NM governor cautions against tax increases
Lawmakers have two months to find enough money to maintain critical government services and close the state's budget shortfall
SANTA FE — New Mexico Gov. Susana Martinez today urged lawmakers to avoid tax increases, calling it the easy way out of a stubborn budget deficit, as she proposed a smaller and more efficient state government at the start of the legislative session.
New Mexico lawmakers have the next two months to find enough money to maintain critical government services and close the state's budget shortfall.
In her seventh State of the State address, Martinez described her plan for balancing the budget without tax increases by eliminating tax loopholes and sweeping funds from idle accounts.
"Let's not take the easy way out," Martinez told lawmakers and other officials gathered in the state Capitol. "There is a way forward without raising taxes on hard-working New Mexicans. ... We must continue diversifying our economy and restraining the size of government."
Martinez's budget remedies combine agency spending cuts and one-time withdrawals from school district reserves and other state accounts. She also proposed reducing government contributions to pensions for teachers and state workers, who would then pay in more — a move that would cut into the take-home pay of 80,000 public employees.
She urged lawmakers to consolidate state agencies and continue funding economic development incentives for job training and infrastructure. Doing so, she said, would help curb the state's reliance on revenue from the oil and gas sector.
"Make no mistake about it, we are diversifying our economy and laying the foundation for private-sector growth," Martinez said.
The second-term governor said the state's economic revival also will depend on bolstering public safety and educational reforms. She highlighted an upward surge in the state's high school graduation rates but acknowledged more needs to be done to ensure students are better prepared at a younger age.
She urged Democrats to join her continued efforts to end so-called social promotion and retain third-grade students when they cannot read or meet minimum literacy.
Senate Democrats said they would halt the governor's effort to end social promotion. They also criticized proposals to draw down school reserves and make pension contribution changes.
"The Legislature will find a way to balance the budget without sacrificing teachers," Sen. Joseph Cervantes, D-Las Cruces, said.
Martinez reiterated her support for tougher criminal penalties, such as mandatory life sentences in some instances of child abuse resulting in death. She said convicted killers of police, children and corrections officers deserve the death penalty, which New Mexico repealed and replaced in 2009 with mandatory lifetime sentencing.

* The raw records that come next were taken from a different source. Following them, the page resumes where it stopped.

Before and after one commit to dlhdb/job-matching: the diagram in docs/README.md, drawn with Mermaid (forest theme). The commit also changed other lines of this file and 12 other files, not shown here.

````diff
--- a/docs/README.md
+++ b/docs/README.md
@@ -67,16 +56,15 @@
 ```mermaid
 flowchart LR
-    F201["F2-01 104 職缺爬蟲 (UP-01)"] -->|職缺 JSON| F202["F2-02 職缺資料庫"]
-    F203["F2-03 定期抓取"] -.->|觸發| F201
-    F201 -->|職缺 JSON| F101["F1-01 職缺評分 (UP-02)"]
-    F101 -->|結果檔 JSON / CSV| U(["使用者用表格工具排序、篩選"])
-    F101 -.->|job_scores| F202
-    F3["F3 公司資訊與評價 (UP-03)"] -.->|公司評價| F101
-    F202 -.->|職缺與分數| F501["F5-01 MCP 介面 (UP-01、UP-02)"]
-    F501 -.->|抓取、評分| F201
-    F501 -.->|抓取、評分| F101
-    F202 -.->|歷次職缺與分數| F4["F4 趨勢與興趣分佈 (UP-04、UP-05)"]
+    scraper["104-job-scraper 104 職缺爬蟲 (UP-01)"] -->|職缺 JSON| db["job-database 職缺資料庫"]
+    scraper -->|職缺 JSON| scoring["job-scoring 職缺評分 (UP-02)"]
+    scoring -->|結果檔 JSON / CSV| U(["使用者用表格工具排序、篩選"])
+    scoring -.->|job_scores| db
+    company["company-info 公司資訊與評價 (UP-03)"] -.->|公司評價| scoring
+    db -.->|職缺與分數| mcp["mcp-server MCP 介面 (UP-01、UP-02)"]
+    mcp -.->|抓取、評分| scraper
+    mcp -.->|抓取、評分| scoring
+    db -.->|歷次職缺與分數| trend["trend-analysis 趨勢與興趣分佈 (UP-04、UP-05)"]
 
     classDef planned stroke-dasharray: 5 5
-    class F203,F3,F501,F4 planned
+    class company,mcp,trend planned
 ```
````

New Mexico is currently on track to spend $220 million more than its anticipated revenue during the fiscal year that ends June 30.

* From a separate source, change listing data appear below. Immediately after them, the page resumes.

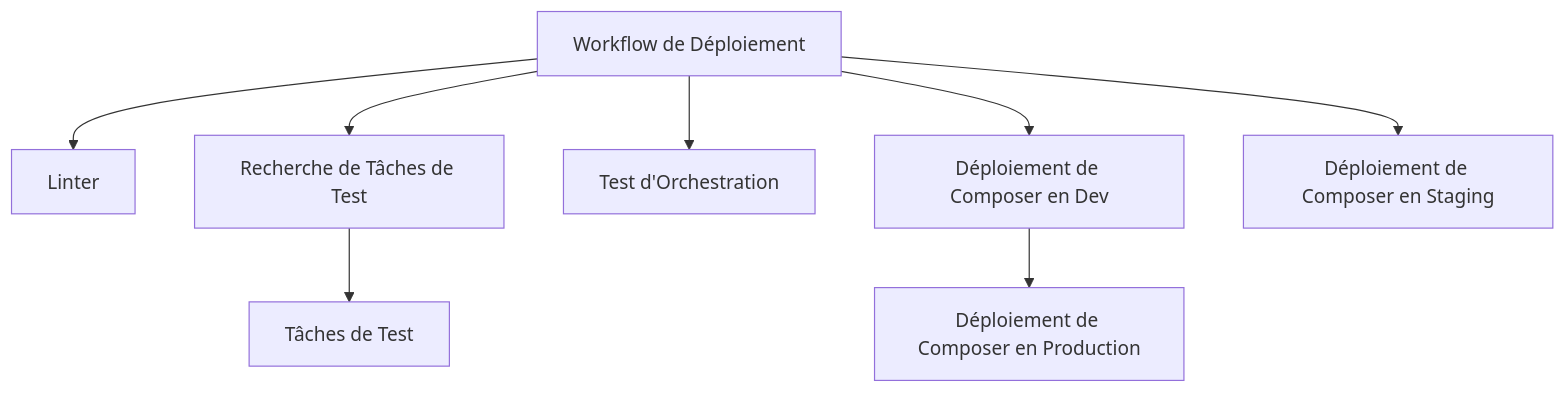
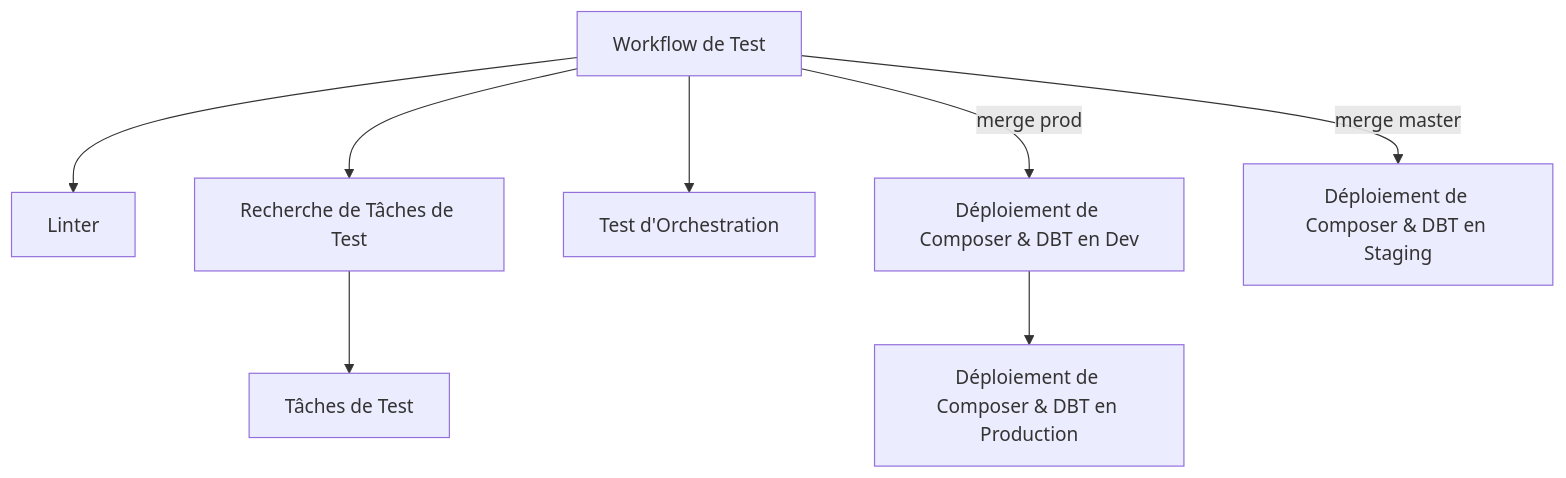
The second of 2 diagrams in README.md (pass-culture/data-gcp), drawn with Mermaid before and after one commit. The commit also changed other lines of this file, not shown here.

````diff
--- a/README.md
+++ b/README.md
@@ -210,10 +210,11 @@
 ```mermaid
 graph TD;
-    A[Workflow de Déploiement] --> B[Linter]
-    A[Workflow de Déploiement] --> C[Recherche de Tâches de Test]
-    C[Recherche de Tâches de Test] --> D[Tâches de Test]
-    A[Workflow de Déploiement] --> E[Test d'Orchestration]
-    A[Workflow de Déploiement] --> F[Déploiement de Composer en Dev]
-    F[Déploiement de Composer en Dev] --> G[Déploiement de Composer en Production]
-    A[Workflow de Déploiement] --> H[Déploiement de Composer en Staging]
+    A[Workflow de Test] --> B[Linter]
+    A --> C[Recherche de Tâches de Test]
+    C --> D[Tâches de Test]
+    A --> E[Test d'Orchestration]
+    A -->|merge prod| F[Déploiement de Composer & DBT en Dev]
+    F --> G[Déploiement de Composer & DBT en Production]
+    A -->|merge master| H[Déploiement de Composer & DBT en Staging]
+
 ```
````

Credit agencies have warned of a second downgrade to the state's credit rating if officials cannot shore up depleted reserves.
With the start of the session, Democrats resumed full control of the Legislature with majorities in both chambers.
Incoming House Speaker Brian Egolf of Santa Fe urged his colleagues to work together toward greater economic security for families and businesses. Amid the sluggish state economy with the nation's second-highest unemployment rate, Democrats are promising a slate of economic development and job-creation proposals.
State economists and independent analysts have said New Mexico is gradually running out of one-time financial fixes as it scours idle accounts for cash and claws back money from delayed construction projects.
"We have a budget that exceeds our revenues in the current year and next year," said Richard Anklam, president of the nonpartisan New Mexico Tax Research Institute. "And there are only two ways to fix it — you can decrease expenditures or raise revenues, or both. And that's where the fight is."
Despite the governor's no-new-taxes vow, lawmakers are considering new taxes on consumer goods. A possible tax on some health care services would help the state preserve federal matching funds for Medicaid payments.